## WHAT THE TASK REQUIRES
In the listing below, find each line containing "padding" and report it.

## DATA FOR ANALYSIS
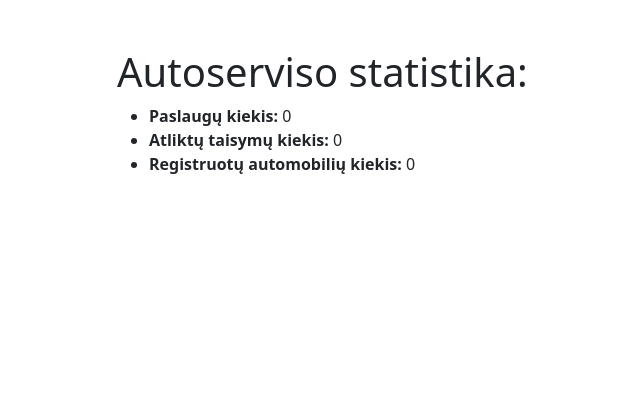
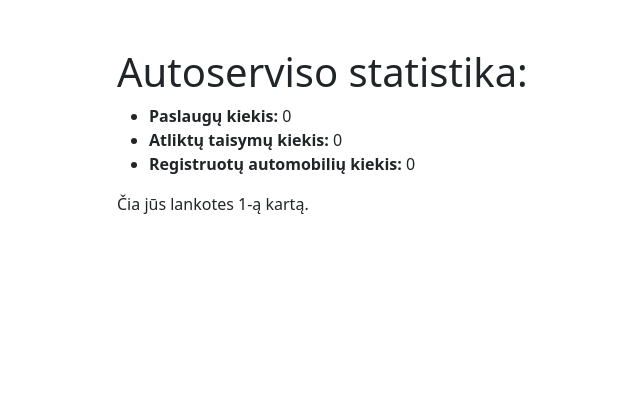
Before and after one commit to DonatasNoreika/autoservice_202506, a Django app: page /autoservice/ in a window 1280 px wide. Shown: the part 59-472 px from the top of the page, without its empty margins (1-641 px from the left). Run offline with Django 5.2, Linux system fonts and the light colour scheme; data that the repository does not hold is empty; some libraries are stand-ins or nearby versions.

Commit message:
6 +https://github.com/robotautas/kursas/blob/master/Django/MDs7/django7.md

```diff
--- a/mysite/autoservice/templates/index.html
+++ b/mysite/autoservice/templates/index.html
@@ -9,4 +9,5 @@
     <li><strong>Atliktų taisymų kiekis: </strong>{{ num_orders_done }}</li>
     <li><strong>Registruotų automobilių kiekis: </strong>{{ num_cars }}</li>
 </ul>
+<p>Čia jūs lankotes {{ num_visits }}-ą kartą.</p>
 {% endblock %}
--- a/mysite/autoservice/views.py
+++ b/mysite/autoservice/views.py
@@ -7,10 +7,14 @@ from .models import Service, Order, Car
 
 # Create your views here.
 def index(request):
+    num_visits = request.session.get('num_visits', 1)
+    request.session['num_visits'] = num_visits + 1
+
     context = {
         "num_services": Service.objects.count(),
         "num_orders_done": Order.objects.filter(status__exact='i').count(),
         "num_cars": Car.objects.count(),
+        'num_visits': num_visits,
     }
     return render(request, template_name="index.html", context=context)
 
```
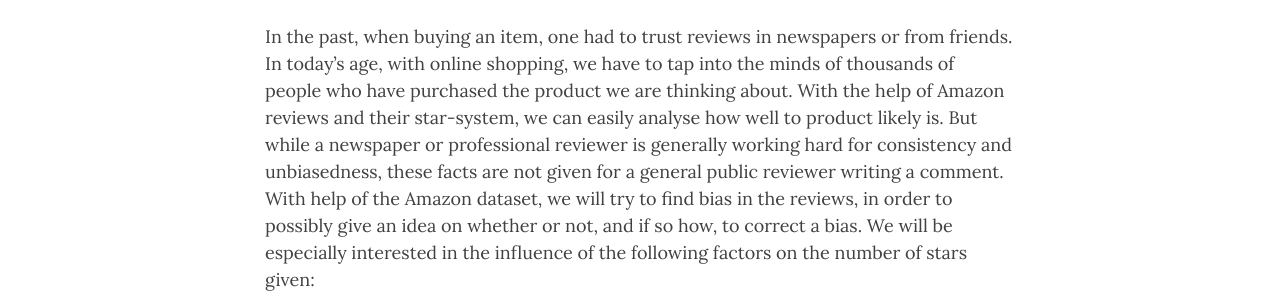
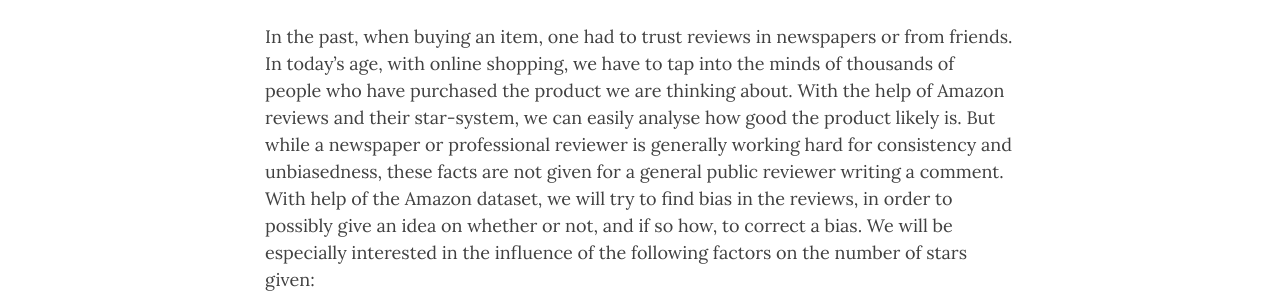
Before and after one commit to ada-lyn/ada-lyn.github.io, a Jekyll site: the page built from index.md, in a window 1280 px wide and 900 px high. Shown: the part 503-803 px from the top of the window. Built offline with Jekyll 4.4.1, drawn with Linux system fonts in a browser that asks for light colours; nearby versions of some CDN libraries.

Commit message:
Update index.md

```diff
--- a/index.md
+++ b/index.md
@@ -9,7 +9,7 @@
 
 ### Abstract
 
-In the past, when buying an item, one had to trust reviews in newspapers or from friends. In today's age, with online shopping, we have to tap into the minds of thousands of people who have purchased the product we are thinking about. With the help of Amazon reviews and their star-system, we can easily analyse how well to product likely is. But while a newspaper or professional reviewer is generally working hard for consistency and unbiasedness, these facts are not given for a general public reviewer writing a comment. With help of the Amazon dataset, we will try to find bias in the reviews, in order to possibly give an idea on whether or not, and if so how, to correct a bias. We will be especially interested in the influence of the following factors on the number of stars given:
+In the past, when buying an item, one had to trust reviews in newspapers or from friends. In today's age, with online shopping, we have to tap into the minds of thousands of people who have purchased the product we are thinking about. With the help of Amazon reviews and their star-system, we can easily analyse how good the product likely is. But while a newspaper or professional reviewer is generally working hard for consistency and unbiasedness, these facts are not given for a general public reviewer writing a comment. With help of the Amazon dataset, we will try to find bias in the reviews, in order to possibly give an idea on whether or not, and if so how, to correct a bias. We will be especially interested in the influence of the following factors on the number of stars given:
 
 - The date the review was written on ?
 - The category of the product the review was written for ?
```
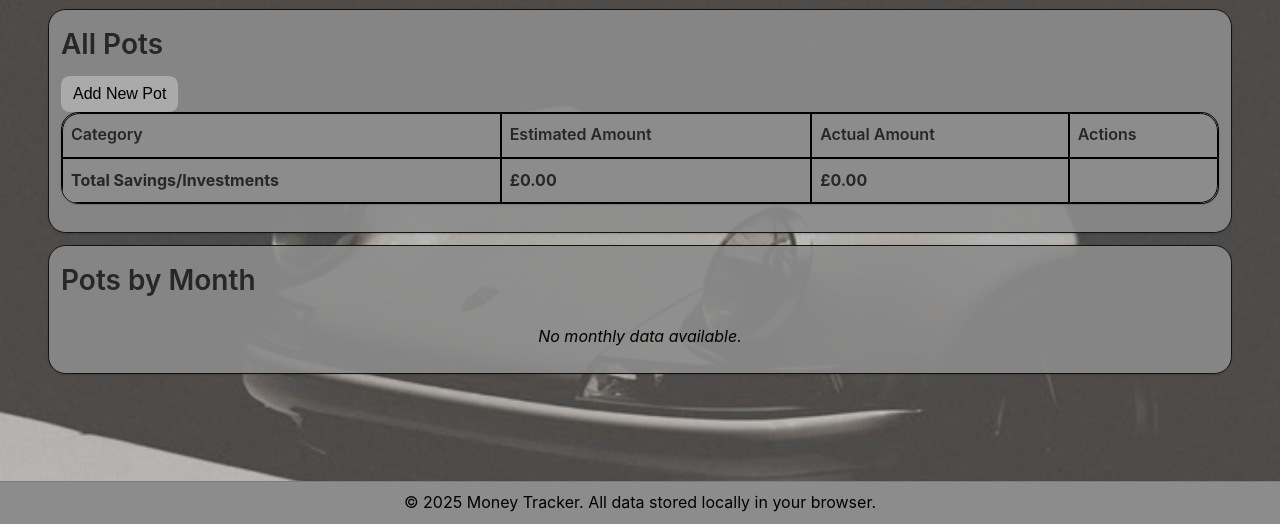
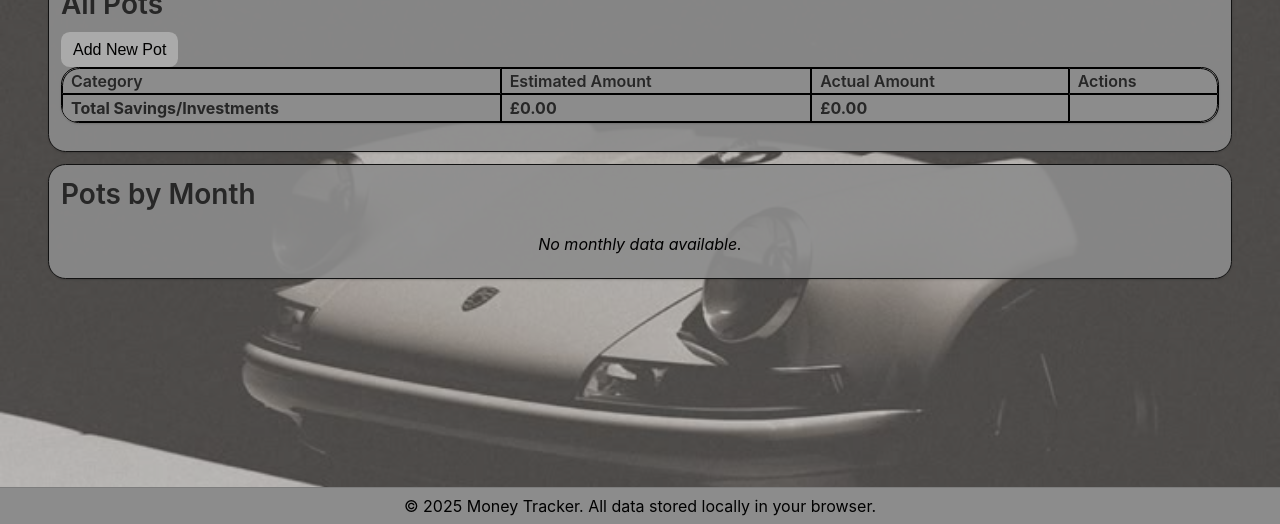
Before and after one commit to NicholasAntoniadesEngineer/money_tracker, a plain HTML site: page views/pots.html in a window 1280 px wide. Shown: the part 276-800 px from the top of the page. Drawn offline with Linux system fonts and the light colour scheme; no server answers.

Commit message:
Updating .css

```diff
--- a/styles/main.css
+++ b/styles/main.css
@@ -68,7 +68,7 @@
 
 body {
     font-family: -apple-system, BlinkMacSystemFont, 'Segoe UI', Roboto, 'Helvetica Neue', Arial, sans-serif;
-    line-height: 1.6;
+    line-height: 1.28; /* Reduced by 20% from 1.6 */
     color: var(--text-primary);
     background-color: var(--background-color);
     background-image: url('../reference/8dead7d9dd1291163369b731d075ae6c.jpg');
@@ -80,6 +80,21 @@ body {
     display: flex;
     flex-direction: column;
     position: relative;
+}
+
+/* Reduce vertical spacing for all text elements by 20% */
+p, h1, h2, h3, h4, h5, h6, span, label, li {
+    line-height: 1.28 !important;
+}
+
+/* Reduce line-height and top/bottom padding for all table cells */
+table th,
+table td {
+    line-height: 1.28 !important;
+    padding-top: calc(var(--spacing-xs) * 0.2) !important;
+    padding-bottom: calc(var(--spacing-xs) * 0.2) !important;
+    padding-left: var(--spacing-sm) !important;
+    padding-right: var(--spacing-sm) !important;
 }
 
 body::after {
@@ -416,6 +431,17 @@ body.landing-page .view-card {
     box-shadow: 0 0 0 3px var(--primary-focus-shadow);
 }
 
+/* Remove spinner/scroll from number inputs */
+input[type="number"]::-webkit-inner-spin-button,
+input[type="number"]::-webkit-outer-spin-button {
+    -webkit-appearance: none;
+    margin: 0;
+}
+
+input[type="number"] {
+    -moz-appearance: textfield;
+}
+
 /* Placeholder text - white (all inputs and textareas) */
 input::placeholder,
 textarea::placeholder,
@@ -469,7 +495,7 @@ table td {
 
 .data-table th {
     background-color: rgba(140, 140, 140, 0.90) !important;
-    padding: var(--spacing-xs) var(--spacing-sm);
+    padding: calc(var(--spacing-xs) * 0.2) var(--spacing-sm) !important;
     text-align: left;
     font-weight: 600;
     color: var(--text-primary);
@@ -489,7 +515,7 @@ table td {
 }
 
 .data-table td {
-    padding: var(--spacing-xs) var(--spacing-sm);
+    padding: calc(var(--spacing-xs) * 0.3) var(--spacing-sm) !important;
     border: 0.2px solid #000000 !important;
     border-bottom: 0.2px solid #000000 !important;
     border-top: 0.2px solid #000000 !important;
@@ -804,6 +830,11 @@ table td {
     border-radius: calc(var(--border-radius) * 2) !important;
 }
 
+/* Month header section - black solid border */
+.month-header-section {
+    border: 0.2px solid #000000 !important;
+}
+
 /* All sections within pots-main */
 .pots-main > section {
     background-color: rgba(140, 140, 140, 0.90) !important;
```
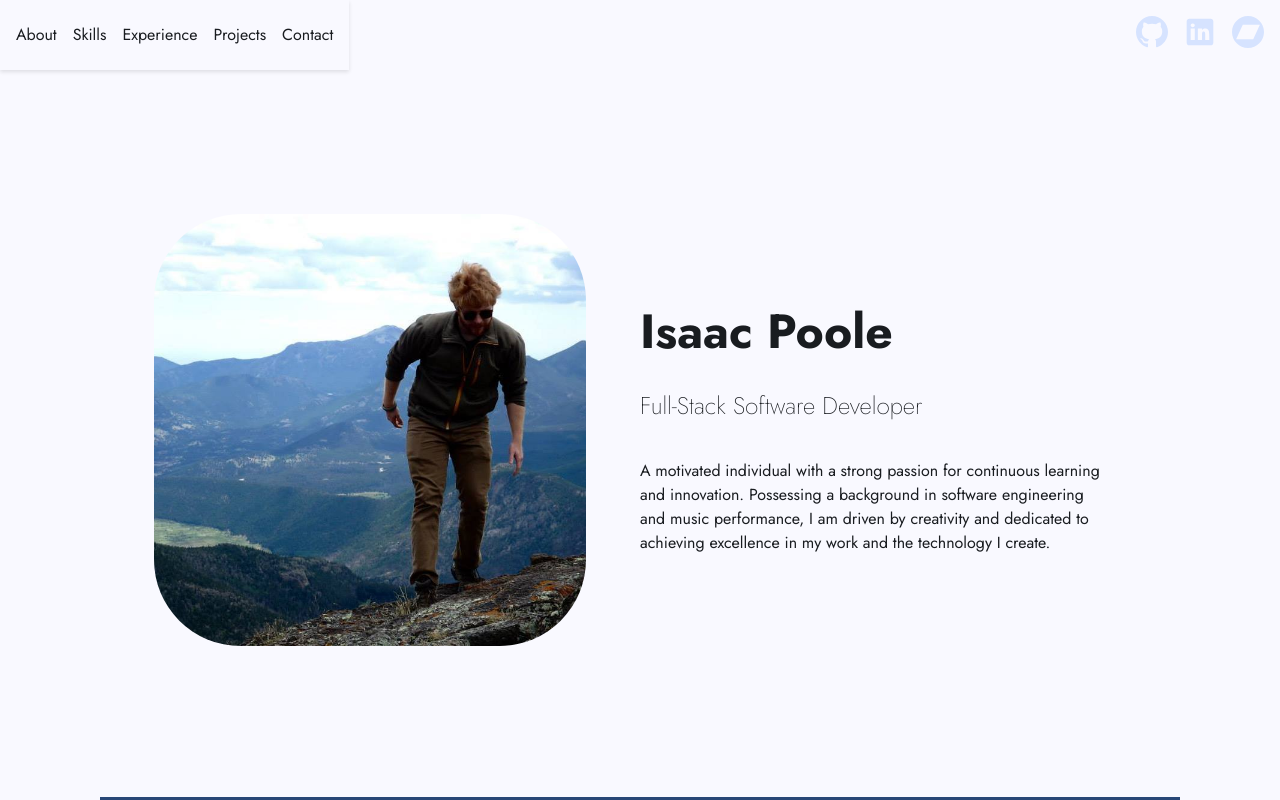
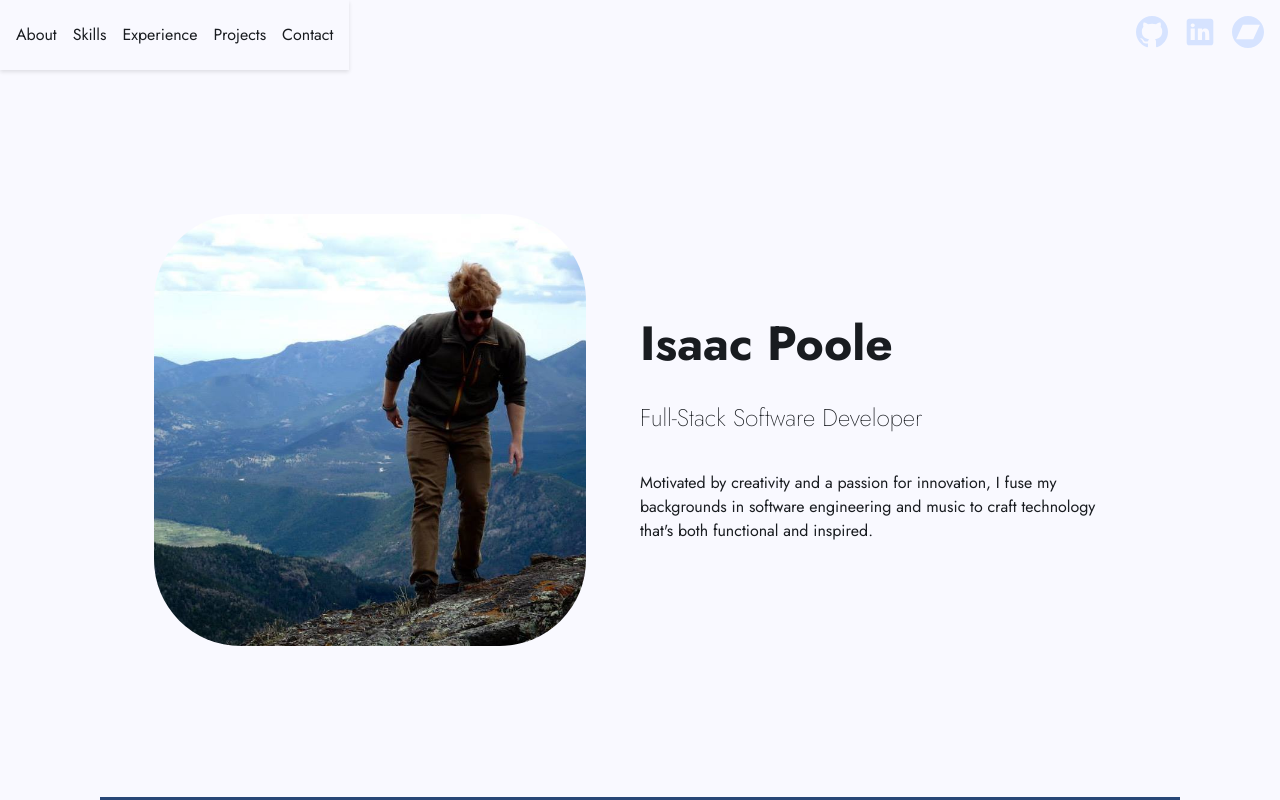
Before and after one commit to isfopo/about, a React (Vite) app: page / in a window 1280 px wide. Shown: the top 800 px of the page. Built offline with nearby package versions, Linux system fonts and the light colour scheme.

Commit message:
💄 style(App): refine about section text
- rewrite about section for conciseness and improved expressiveness

```diff
--- a/src/App.tsx
+++ b/src/App.tsx
@@ -15,9 +15,7 @@ const name = "Isaac Poole";
 
 const tag = "Full-Stack Software Developer";
 
-const about = `A motivated individual with a strong passion for continuous learning and innovation.
-Possessing a background in software engineering and music performance, I am driven by creativity and
-dedicated to achieving excellence in my work and the technology I create.`;
+const about = `Motivated by creativity and a passion for innovation, I fuse my backgrounds in software engineering and music to craft technology that's both functional and inspired.`;
 
 const skills: Skill[] = [
   { name: "Typescript", level: 10 },
```
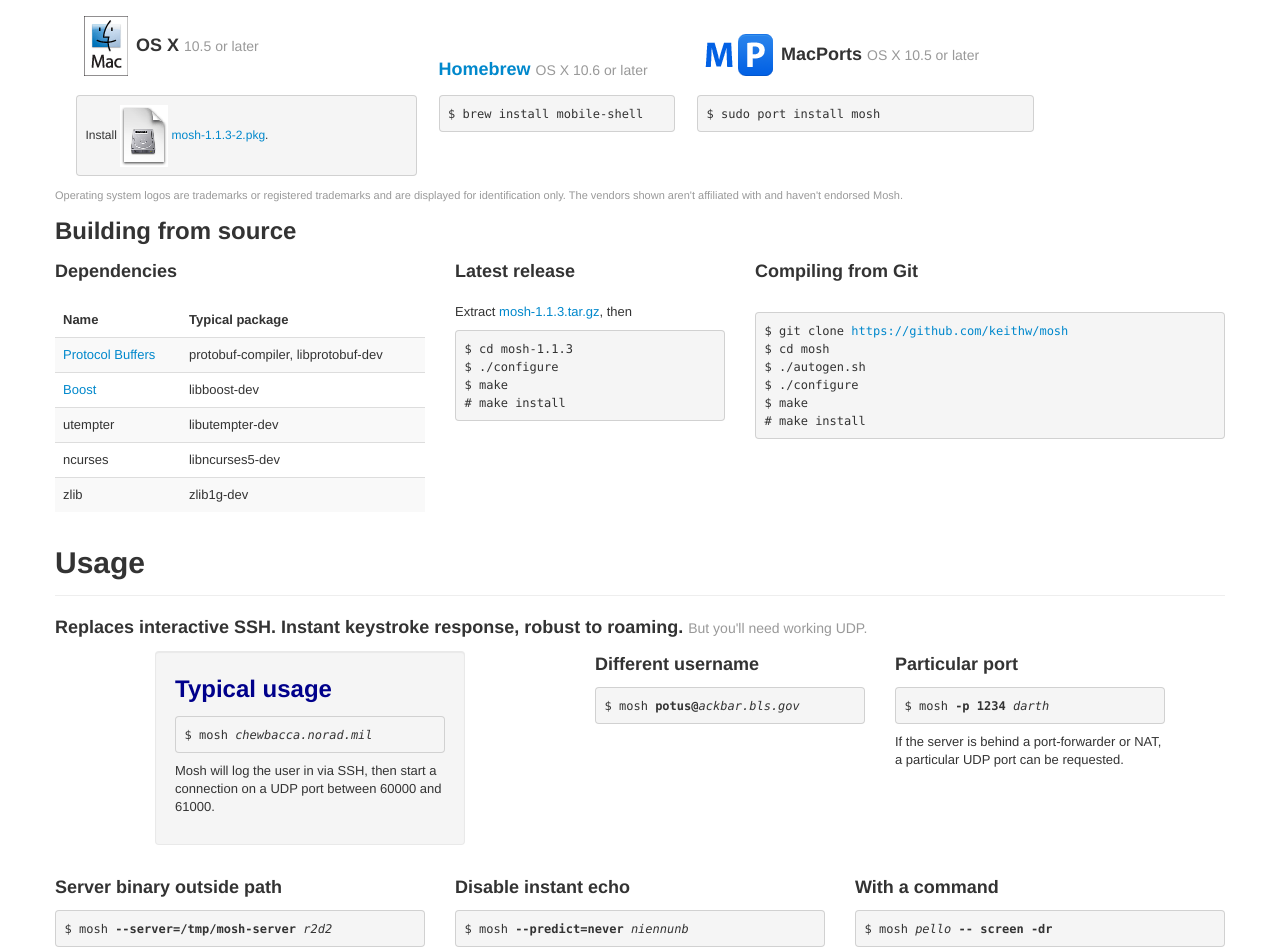
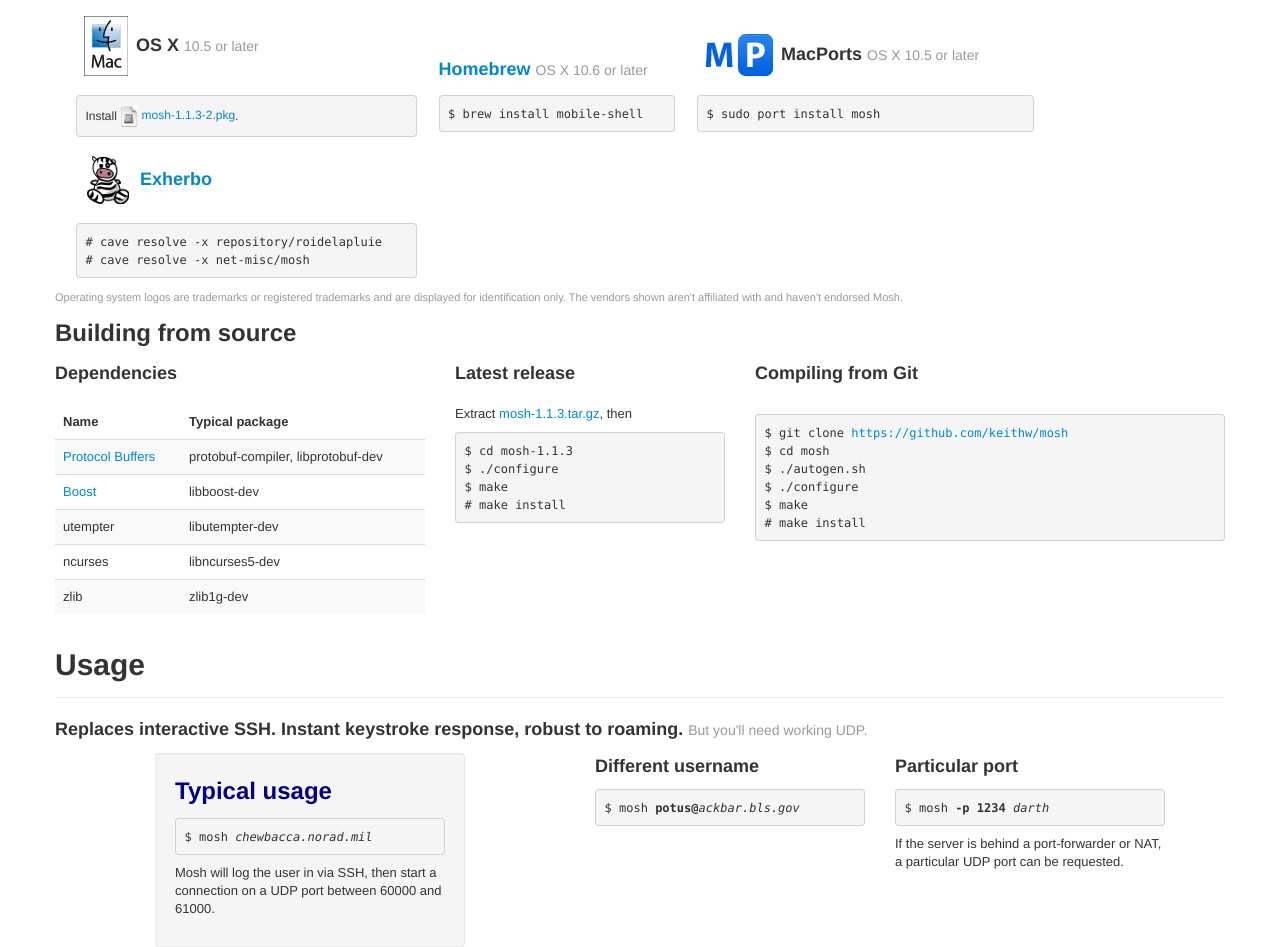
Before and after one commit to mobile-shell/mobile-shell.github.io, a plain HTML site: page index.html in a window 1280 px wide. Shown: the part 1504-2451 px from the top of the page. Drawn offline with Linux system fonts and the light colour scheme.

Commit message:
add exherbo

```diff
--- a/index.html
+++ b/index.html
@@ -270,13 +270,35 @@ $ sudo apt-get install mosh</pre></p>
 
 	  <tr class="inst">
 	    <td>
-	      <p><div class="prelike">Install <a href="https://github.com/downloads/keithw/mosh/mosh-1.1.3-2.pkg"><img src="dmg.png"> mosh-1.1.3-2.pkg</a>.</div></p>
+	      <p><div class="prelike">Install <a href="https://github.com/downloads/keithw/mosh/mosh-1.1.3-2.pkg"><img style="width:1.5em;" src="dmg.png"> mosh-1.1.3-2.pkg</a>.</div></p>
 	    </td>
 	    <td>
 	      <p><pre>$ brew install mobile-shell</pre></p>
 	    </td>
 	    <td>
 	      <p><pre>$ sudo port install mosh</pre></p>
+	    </td>
+	  </tr>
+	  <tr class="os">
+	    <td>
+            <h3 class="callout"><a href="http://www.exherbo.org"><img class="logo" src="exherbo.png">Exherbo</a></h3>
+	    </td>
+
+	    <td>
+	    </td>
+
+	    <td>
+	      </td>
+	  </tr>
+
+	  <tr class="inst">
+	    <td>
+          <p><pre># cave resolve -x repository/roidelapluie
+# cave resolve -x net-misc/mosh</pre></p>
+	    </td>
+	    <td>
+	    </td>
+	    <td>
 	    </td>
 	  </tr>
 	</table>
```
Also changed, not shown: exherbo.png (added).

## EXERCISE OUTPUT
+/* Reduce line-height and top/bottom padding for all table cells */
+    padding-top: calc(var(--spacing-xs) * 0.2) !important;
+    padding-bottom: calc(var(--spacing-xs) * 0.2) !important;
+    padding-left: var(--spacing-sm) !important;
+    padding-right: var(--spacing-sm) !important;
-    padding: var(--spacing-xs) var(--spacing-sm);
+    padding: calc(var(--spacing-xs) * 0.2) var(--spacing-sm) !important;
-    padding: var(--spacing-xs) var(--spacing-sm);
+    padding: calc(var(--spacing-xs) * 0.3) var(--spacing-sm) !important;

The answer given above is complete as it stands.